3  The Wars of the Crusades

A drawing from the 14th century.  The wars of the crusades were violent and bitter, and both the crusaders and the Muslims were often very cruel.


Results of the Crusades

In the East, the crusaders discovered all sorts of things they had never seen before, such as lemons, apricots, sugar, silk and cotton.  They discovered new spices (used in cooking) and new perfumes.  While the crusaders were fighting the Muslims, European merchants were sailing to the Holy Land and trading with the Muslims for these goods!

The crusaders realised that in some ways the Muslims were more civilised than the Europeans.  The Muslims knew much more about medicine.  They were also better at mathematics: Arabic numbers (1, 2, 3, 4. etc.) were easier to use than Roman numerals (I, II, III, IV, etc.).

The Muslims knew more about geography.  In the Holy Land, the crusaders heard about unknown lands in the Far East, and they realised that the world was a bigger place than they had thought.  In 1275 a European, Marco Polo, visited China.

The crusades led to improvements in armour and castle design in the West.  One Chinese invention that found its way to Europe was gunpowder a discovery that changed warfare. 
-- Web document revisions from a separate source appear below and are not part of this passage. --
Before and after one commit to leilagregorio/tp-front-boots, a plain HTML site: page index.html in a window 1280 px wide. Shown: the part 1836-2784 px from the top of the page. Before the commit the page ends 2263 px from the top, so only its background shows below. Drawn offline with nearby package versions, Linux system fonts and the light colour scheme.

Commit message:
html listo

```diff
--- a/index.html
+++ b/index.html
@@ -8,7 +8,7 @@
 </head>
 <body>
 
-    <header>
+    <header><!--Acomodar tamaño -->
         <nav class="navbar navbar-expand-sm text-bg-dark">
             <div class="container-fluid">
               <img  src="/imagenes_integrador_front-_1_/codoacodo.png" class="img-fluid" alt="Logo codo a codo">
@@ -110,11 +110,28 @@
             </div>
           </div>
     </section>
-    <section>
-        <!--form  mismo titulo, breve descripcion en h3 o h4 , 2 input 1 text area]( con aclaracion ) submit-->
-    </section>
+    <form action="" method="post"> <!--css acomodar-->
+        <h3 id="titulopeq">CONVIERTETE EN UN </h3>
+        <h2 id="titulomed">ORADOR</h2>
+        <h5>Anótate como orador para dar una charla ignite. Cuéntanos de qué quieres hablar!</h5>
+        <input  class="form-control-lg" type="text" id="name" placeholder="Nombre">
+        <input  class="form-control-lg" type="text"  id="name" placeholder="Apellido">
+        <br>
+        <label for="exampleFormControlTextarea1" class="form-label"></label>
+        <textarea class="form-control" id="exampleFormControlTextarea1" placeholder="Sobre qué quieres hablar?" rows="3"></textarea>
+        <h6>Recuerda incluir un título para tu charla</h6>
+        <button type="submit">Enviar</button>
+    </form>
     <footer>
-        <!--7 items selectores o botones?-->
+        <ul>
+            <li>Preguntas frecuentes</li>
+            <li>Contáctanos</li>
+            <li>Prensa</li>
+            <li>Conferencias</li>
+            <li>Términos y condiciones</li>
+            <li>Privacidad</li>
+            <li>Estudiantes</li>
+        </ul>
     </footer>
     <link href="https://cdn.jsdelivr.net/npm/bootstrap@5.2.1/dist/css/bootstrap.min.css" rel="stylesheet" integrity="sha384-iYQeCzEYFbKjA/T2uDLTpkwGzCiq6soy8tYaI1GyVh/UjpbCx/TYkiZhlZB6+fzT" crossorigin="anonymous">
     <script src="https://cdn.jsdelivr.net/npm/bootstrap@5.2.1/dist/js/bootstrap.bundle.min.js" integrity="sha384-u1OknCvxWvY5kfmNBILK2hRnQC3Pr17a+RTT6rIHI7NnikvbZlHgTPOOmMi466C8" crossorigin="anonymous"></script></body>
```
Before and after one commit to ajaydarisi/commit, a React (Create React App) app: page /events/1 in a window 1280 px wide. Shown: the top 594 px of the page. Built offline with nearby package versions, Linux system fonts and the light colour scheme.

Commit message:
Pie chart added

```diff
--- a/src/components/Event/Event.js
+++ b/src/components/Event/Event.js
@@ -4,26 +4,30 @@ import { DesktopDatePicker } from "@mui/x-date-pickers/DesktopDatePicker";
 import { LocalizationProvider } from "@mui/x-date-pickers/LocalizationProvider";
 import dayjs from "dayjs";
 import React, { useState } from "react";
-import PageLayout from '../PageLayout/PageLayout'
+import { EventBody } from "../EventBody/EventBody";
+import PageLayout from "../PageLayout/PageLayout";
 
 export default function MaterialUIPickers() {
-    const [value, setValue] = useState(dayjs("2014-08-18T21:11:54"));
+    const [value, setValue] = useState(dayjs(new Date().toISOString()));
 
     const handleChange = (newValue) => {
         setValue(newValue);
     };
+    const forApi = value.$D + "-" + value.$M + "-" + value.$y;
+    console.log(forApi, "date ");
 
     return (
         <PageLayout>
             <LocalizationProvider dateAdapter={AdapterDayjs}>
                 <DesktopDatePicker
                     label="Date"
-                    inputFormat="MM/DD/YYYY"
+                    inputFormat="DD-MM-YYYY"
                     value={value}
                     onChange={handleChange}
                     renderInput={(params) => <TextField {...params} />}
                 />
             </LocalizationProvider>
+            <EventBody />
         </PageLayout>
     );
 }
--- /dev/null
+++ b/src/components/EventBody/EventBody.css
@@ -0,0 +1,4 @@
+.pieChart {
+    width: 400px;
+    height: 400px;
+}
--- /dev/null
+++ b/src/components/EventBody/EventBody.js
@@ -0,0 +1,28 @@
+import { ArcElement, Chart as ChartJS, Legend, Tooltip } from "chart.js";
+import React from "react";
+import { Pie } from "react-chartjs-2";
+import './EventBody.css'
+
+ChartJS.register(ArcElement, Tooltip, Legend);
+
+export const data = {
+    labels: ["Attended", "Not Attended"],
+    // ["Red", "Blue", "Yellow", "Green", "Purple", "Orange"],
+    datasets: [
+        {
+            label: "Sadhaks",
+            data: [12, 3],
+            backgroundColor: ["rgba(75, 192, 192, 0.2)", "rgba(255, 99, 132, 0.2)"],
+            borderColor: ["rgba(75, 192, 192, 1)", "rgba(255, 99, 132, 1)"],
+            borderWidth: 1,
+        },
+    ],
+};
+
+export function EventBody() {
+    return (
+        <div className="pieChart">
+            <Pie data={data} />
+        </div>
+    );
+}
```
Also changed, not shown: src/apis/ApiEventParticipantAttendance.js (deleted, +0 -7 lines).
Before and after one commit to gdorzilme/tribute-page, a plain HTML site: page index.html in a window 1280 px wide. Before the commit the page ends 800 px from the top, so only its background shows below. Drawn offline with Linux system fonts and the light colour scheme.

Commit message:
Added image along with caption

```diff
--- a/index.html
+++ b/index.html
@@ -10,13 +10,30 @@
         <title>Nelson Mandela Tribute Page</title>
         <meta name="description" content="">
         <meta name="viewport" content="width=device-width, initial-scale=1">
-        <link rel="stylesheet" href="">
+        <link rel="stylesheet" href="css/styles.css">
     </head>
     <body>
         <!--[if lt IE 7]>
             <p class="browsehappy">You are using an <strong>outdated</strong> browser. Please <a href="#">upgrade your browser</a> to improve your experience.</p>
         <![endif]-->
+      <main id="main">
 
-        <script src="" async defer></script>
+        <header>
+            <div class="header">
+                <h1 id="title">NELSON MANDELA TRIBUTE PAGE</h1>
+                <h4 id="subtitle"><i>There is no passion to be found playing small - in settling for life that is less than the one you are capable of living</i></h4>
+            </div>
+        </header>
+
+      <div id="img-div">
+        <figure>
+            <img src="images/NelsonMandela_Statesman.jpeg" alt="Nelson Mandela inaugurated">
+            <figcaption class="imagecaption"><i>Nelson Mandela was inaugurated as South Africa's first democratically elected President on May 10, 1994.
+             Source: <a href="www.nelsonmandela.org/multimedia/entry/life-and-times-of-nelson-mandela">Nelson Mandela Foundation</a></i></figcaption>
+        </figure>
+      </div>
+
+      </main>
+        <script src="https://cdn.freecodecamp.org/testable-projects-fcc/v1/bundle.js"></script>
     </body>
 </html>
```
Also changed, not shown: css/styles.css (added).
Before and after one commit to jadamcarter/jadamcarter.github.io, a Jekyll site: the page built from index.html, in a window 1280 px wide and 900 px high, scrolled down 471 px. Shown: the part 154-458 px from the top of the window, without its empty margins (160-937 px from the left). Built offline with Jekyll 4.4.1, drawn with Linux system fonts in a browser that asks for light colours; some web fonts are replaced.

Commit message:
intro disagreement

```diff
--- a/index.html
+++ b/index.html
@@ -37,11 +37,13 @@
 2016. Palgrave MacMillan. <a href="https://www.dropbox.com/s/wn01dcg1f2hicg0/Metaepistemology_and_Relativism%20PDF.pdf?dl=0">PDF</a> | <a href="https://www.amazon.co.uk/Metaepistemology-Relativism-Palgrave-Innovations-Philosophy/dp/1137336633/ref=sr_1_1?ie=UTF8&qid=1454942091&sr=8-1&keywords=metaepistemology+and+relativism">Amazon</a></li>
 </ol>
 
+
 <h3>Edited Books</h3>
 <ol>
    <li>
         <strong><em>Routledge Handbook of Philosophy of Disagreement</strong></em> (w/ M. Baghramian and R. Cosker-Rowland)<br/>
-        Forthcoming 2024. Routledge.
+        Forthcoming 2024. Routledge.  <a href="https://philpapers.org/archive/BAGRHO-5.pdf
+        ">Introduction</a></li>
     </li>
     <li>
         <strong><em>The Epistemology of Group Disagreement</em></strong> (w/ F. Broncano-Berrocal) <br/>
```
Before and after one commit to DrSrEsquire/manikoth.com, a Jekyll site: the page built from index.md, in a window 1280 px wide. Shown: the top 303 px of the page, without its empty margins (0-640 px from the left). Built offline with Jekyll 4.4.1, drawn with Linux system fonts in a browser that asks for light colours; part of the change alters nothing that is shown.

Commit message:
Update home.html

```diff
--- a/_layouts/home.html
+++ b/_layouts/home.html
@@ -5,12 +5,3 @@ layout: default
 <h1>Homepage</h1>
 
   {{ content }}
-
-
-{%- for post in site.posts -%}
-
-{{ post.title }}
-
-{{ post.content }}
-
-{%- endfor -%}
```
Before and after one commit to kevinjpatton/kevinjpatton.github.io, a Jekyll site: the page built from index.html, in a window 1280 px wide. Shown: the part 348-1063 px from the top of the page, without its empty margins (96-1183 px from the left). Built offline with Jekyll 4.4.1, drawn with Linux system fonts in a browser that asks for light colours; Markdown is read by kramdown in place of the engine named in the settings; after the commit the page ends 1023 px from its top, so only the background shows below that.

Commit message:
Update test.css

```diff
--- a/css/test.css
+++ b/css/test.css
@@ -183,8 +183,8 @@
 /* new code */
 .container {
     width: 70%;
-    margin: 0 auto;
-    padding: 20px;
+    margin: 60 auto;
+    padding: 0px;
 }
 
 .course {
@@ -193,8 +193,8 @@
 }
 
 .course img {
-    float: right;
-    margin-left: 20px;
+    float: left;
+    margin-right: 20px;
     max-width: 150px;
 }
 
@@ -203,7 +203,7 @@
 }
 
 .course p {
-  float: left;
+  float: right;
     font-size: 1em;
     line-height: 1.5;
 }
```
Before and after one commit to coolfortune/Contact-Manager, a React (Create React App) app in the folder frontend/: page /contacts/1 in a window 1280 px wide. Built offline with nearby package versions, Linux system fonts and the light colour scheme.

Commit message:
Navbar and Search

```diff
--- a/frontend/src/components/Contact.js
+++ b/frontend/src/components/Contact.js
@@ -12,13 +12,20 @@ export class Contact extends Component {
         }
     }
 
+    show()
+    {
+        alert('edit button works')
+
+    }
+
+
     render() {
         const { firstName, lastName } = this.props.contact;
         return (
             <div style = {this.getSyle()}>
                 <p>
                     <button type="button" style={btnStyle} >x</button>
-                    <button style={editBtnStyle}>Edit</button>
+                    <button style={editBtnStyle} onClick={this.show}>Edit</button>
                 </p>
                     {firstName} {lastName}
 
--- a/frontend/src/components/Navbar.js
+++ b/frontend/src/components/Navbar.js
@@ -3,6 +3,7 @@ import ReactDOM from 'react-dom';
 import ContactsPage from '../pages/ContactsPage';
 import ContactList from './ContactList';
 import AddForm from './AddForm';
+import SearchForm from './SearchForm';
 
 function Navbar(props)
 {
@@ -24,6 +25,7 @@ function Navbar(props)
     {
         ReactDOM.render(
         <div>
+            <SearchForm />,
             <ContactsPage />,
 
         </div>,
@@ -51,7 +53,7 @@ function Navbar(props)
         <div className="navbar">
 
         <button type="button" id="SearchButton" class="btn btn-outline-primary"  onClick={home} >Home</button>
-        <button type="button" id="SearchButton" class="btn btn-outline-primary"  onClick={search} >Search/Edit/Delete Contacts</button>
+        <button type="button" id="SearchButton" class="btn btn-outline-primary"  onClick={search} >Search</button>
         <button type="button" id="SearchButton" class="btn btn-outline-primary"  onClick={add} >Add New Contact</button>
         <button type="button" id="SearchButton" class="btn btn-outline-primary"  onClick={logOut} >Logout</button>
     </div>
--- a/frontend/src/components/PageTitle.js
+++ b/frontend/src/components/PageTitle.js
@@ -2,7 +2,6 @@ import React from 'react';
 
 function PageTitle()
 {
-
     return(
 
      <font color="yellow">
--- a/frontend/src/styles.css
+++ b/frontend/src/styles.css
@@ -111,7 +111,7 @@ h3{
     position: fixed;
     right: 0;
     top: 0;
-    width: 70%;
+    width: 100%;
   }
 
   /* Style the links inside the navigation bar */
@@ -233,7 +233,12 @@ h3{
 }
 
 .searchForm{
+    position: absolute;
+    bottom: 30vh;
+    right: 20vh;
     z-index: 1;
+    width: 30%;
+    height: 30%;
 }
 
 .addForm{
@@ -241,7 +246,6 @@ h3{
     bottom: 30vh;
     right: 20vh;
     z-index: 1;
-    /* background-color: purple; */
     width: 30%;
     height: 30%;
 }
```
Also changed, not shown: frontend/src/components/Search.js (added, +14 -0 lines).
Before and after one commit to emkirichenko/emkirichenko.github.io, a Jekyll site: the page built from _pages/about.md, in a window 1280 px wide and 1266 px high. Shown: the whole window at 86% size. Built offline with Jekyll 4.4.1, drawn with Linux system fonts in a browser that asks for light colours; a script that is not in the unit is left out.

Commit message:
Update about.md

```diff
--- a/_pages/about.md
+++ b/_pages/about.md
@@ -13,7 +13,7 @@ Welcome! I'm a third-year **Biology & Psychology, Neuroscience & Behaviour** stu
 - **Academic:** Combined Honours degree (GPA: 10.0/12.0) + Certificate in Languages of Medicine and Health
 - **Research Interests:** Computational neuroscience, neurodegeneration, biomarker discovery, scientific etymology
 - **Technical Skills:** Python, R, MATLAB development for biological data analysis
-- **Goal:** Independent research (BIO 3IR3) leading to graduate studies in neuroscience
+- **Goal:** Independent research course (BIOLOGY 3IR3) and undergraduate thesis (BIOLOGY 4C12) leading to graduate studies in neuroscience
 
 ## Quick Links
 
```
Then, in 1492, Christopher Columbus tried to find a new way to bring spices from the Far East to western Europe without going through Muslim lands.  He used Muslim mathematics to work out the size of the earth, and Muslim geography to find a way to sail west to China.  As a result, he discovered America ... and 1492 is often said to be the date when the Middle Ages came to an end.